··· Entries supplied ···
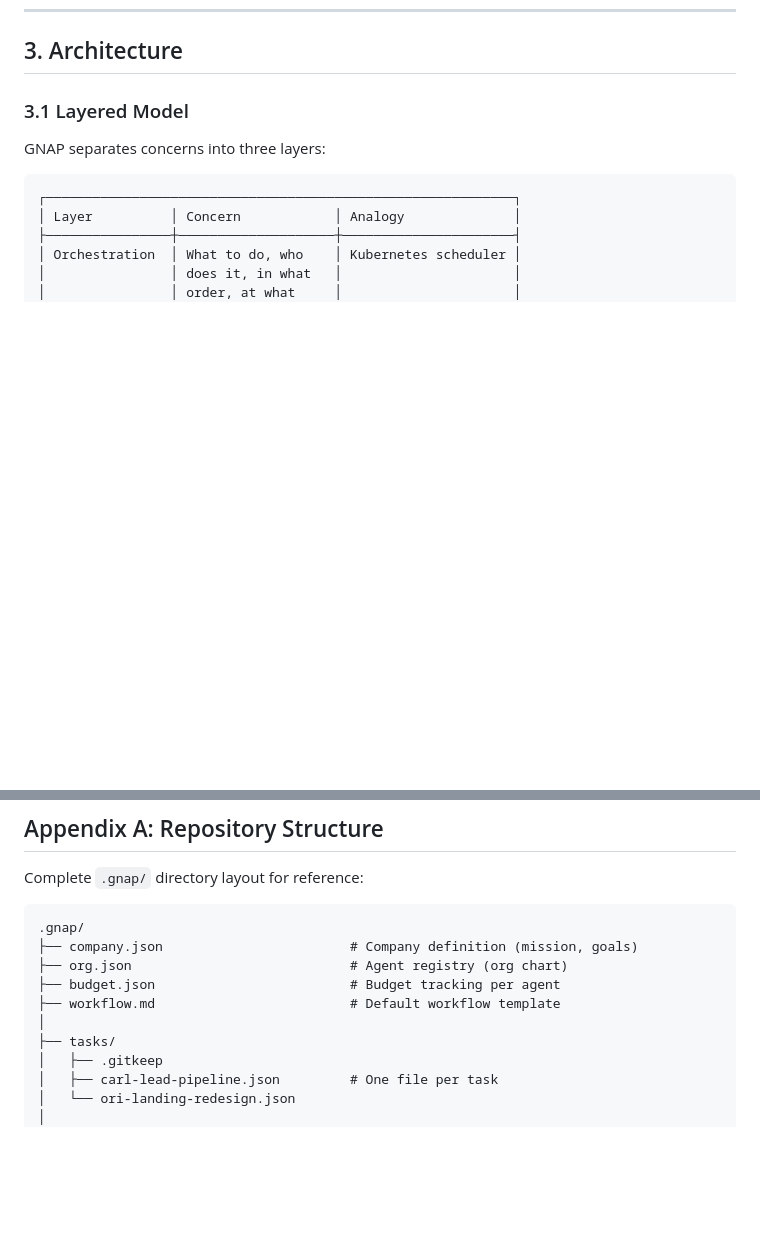
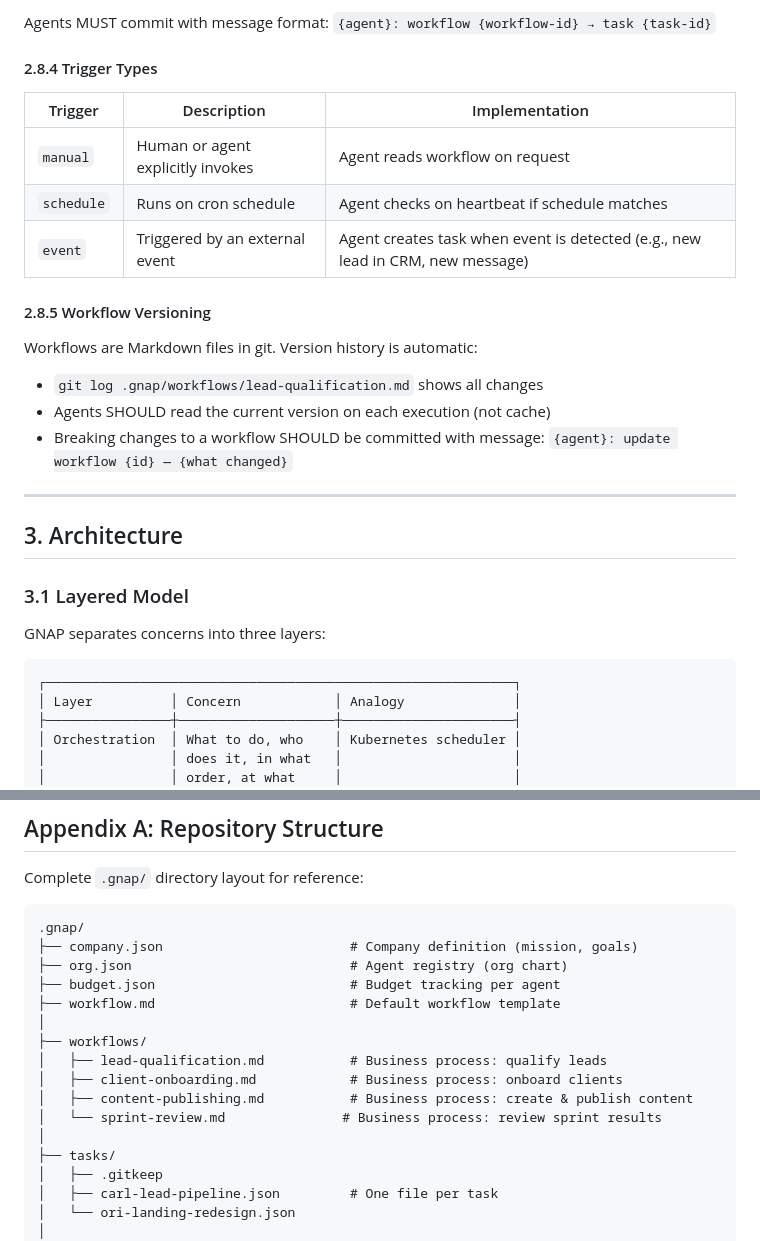
Before and after one commit to farol-team/farol-team.github.io, a Markdown page: PROTOCOL.md, 2 parts joined by grey strips. Rendered like a GitHub page; blank space fills up the shorter version.

```diff
--- a/PROTOCOL.md
+++ b/PROTOCOL.md
@@ -614,3 +756,25 @@ AI agent spending.
+Agents MUST commit with message format:
+`{agent}: workflow {workflow-id} → task {task-id}`
+
+#### 2.8.4 Trigger Types
+
+| Trigger | Description | Implementation |
+|---------|-------------|----------------|
+| `manual` | Human or agent explicitly invokes | Agent reads workflow on request |
+| `schedule` | Runs on cron schedule | Agent checks on heartbeat if schedule matches |
+| `event` | Triggered by an external event | Agent creates task when event is detected (e.g., new lead in CRM, new message) |
+
+#### 2.8.5 Workflow Versioning
+
+Workflows are Markdown files in git. Version history is automatic:
+
+- `git log .gnap/workflows/lead-qualification.md` shows all changes
+- Agents SHOULD read the current version on each execution (not cache)
+- Breaking changes to a workflow SHOULD be committed with message:
+  `{agent}: update workflow {id} — {what changed}`
+
+---
+
 ## 3. Architecture
 
 ### 3.1 Layered Model
@@ -1838,6 +2002,12 @@ Complete `.gnap/` directory layout for reference:
 ├── budget.json                         # Budget tracking per agent
 ├── workflow.md                         # Default workflow template
 │
+├── workflows/
+│   ├── lead-qualification.md           # Business process: qualify leads
+│   ├── client-onboarding.md            # Business process: onboard clients
+│   ├── content-publishing.md           # Business process: create & publish content
+│   └── sprint-review.md               # Business process: review sprint results
+│
 ├── tasks/
 │   ├── .gitkeep
 │   ├── carl-lead-pipeline.json         # One file per task
```
Also changed, not shown: other parts of PROTOCOL.md (+142 -0 lines).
···
**What is needed:** The result is a copy of every line above where the word "message" shows up.

**Solution to this problem:**
+Agents MUST commit with message format:
+| `event` | Triggered by an external event | Agent creates task when event is detected (e.g., new lead in CRM, new message) |
+- Breaking changes to a workflow SHOULD be committed with message:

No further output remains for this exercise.